TASK DIRECTIONS>
The listing below should be printed exactly, every line of it. Skip the pictures.

DATASET RECORDS>
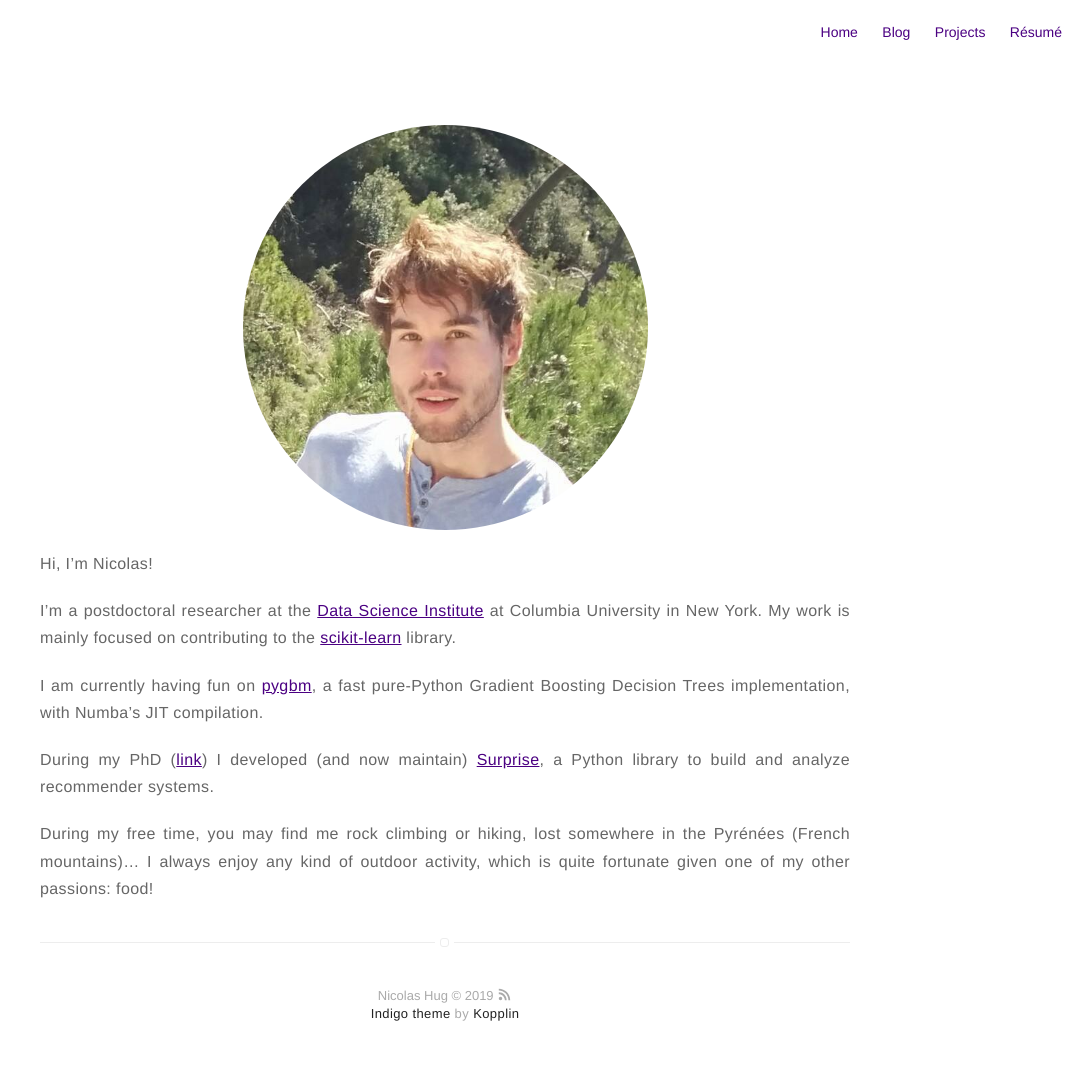
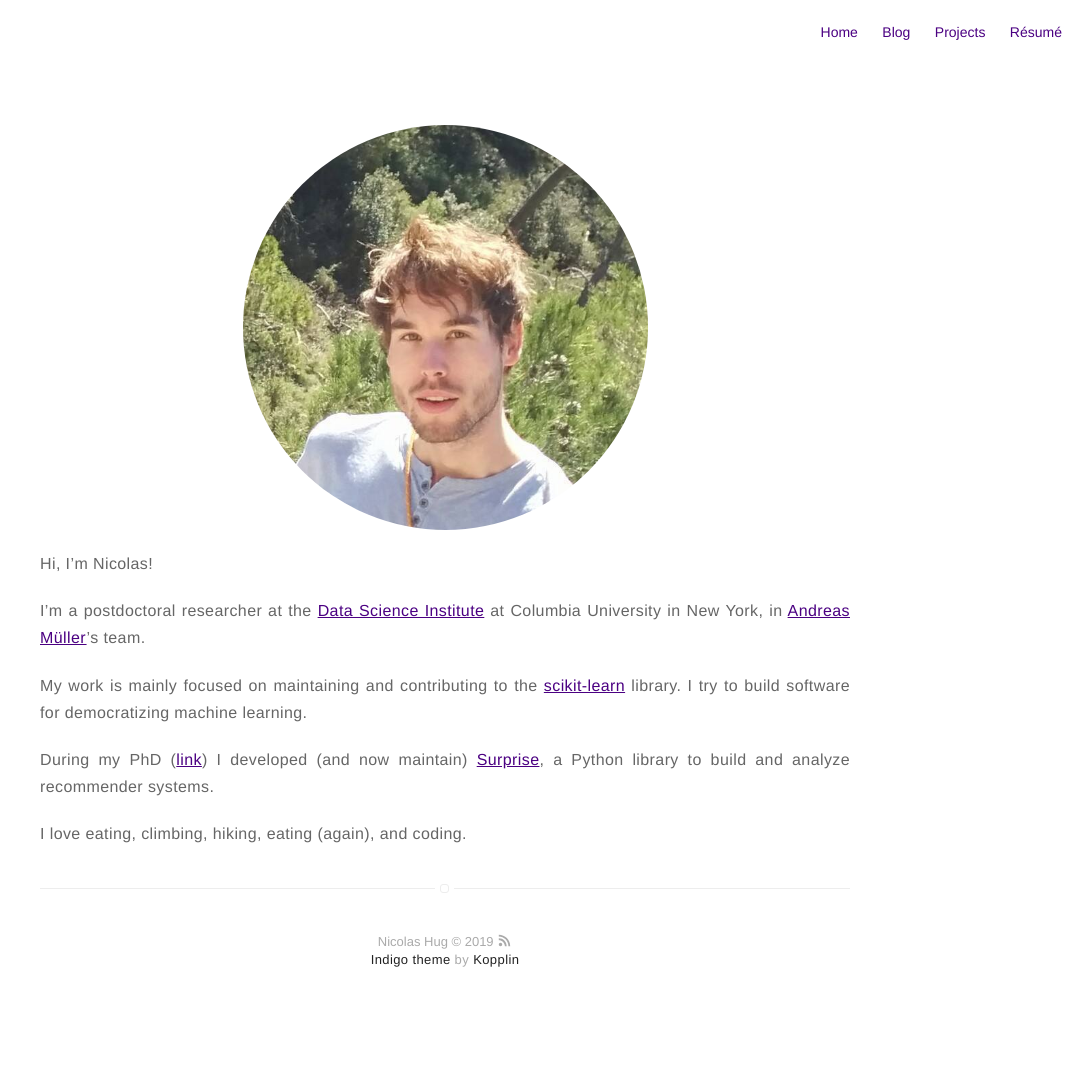
Before and after one commit to NicolasHug/nicolashug.github.io, a Jekyll site: the page built from about.md, in a window 1280 px wide. Shown: the whole page, without its empty margins (195-1280 px from the left). Built offline with Jekyll 4.4.1, drawn with Linux system fonts in a browser that asks for light colours; after the commit the page ends 1031 px from its top, so only the background shows below that.

Commit message:
update about

```diff
--- a/about.md
+++ b/about.md
@@ -9,17 +9,14 @@ Hi, I'm Nicolas!
 
 I'm a postdoctoral researcher at the [Data Science
 Institute](https://datascience.columbia.edu/) at Columbia University in New
-York. My work is mainly focused on contributing to the
-[scikit-learn](http://scikit-learn.org/) library.
+York, in [Andreas Müller](https://amueller.github.io/)'s team.
 
-I am currently having fun on [pygbm](https://github.com/ogrisel/pygbm/), a
-fast pure-Python Gradient Boosting Decision Trees implementation, with
-Numba's JIT compilation.
+My work is mainly focused on maintaining and contributing to the
+[scikit-learn](http://scikit-learn.org/) library. I try to build software
+for democratizing machine learning.
 
 During my PhD ([link](http://nicolas-hug.com/assets/phd.pdf)) I developed
 (and now maintain) [Surprise](http://surpriselib.com), a Python library to
 build and analyze recommender systems.
 
-During my free time, you may find me rock climbing or hiking, lost somewhere in
-the Pyrénées (French mountains)... I always enjoy any kind of outdoor activity,
-which is quite fortunate given one of my other passions: food!
+I love eating, climbing, hiking, eating (again), and coding.
```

TASK RESPONSE>
Before and after one commit to NicolasHug/nicolashug.github.io, a Jekyll site: the page built from about.md, in a window 1280 px wide. Shown: the whole page, without its empty margins (195-1280 px from the left). Built offline with Jekyll 4.4.1, drawn with Linux system fonts in a browser that asks for light colours; after the commit the page ends 1031 px from its top, so only the background shows below that.

Commit message:
update about

```diff
--- a/about.md
+++ b/about.md
@@ -9,17 +9,14 @@ Hi, I'm Nicolas!
 
 I'm a postdoctoral researcher at the [Data Science
 Institute](https://datascience.columbia.edu/) at Columbia University in New
-York. My work is mainly focused on contributing to the
-[scikit-learn](http://scikit-learn.org/) library.
+York, in [Andreas Müller](https://amueller.github.io/)'s team.
 
-I am currently having fun on [pygbm](https://github.com/ogrisel/pygbm/), a
-fast pure-Python Gradient Boosting Decision Trees implementation, with
-Numba's JIT compilation.
+My work is mainly focused on maintaining and contributing to the
+[scikit-learn](http://scikit-learn.org/) library. I try to build software
+for democratizing machine learning.
 
 During my PhD ([link](http://nicolas-hug.com/assets/phd.pdf)) I developed
 (and now maintain) [Surprise](http://surpriselib.com), a Python library to
 build and analyze recommender systems.
 
-During my free time, you may find me rock climbing or hiking, lost somewhere in
-the Pyrénées (French mountains)... I always enjoy any kind of outdoor activity,
-which is quite fortunate given one of my other passions: food!
+I love eating, climbing, hiking, eating (again), and coding.
```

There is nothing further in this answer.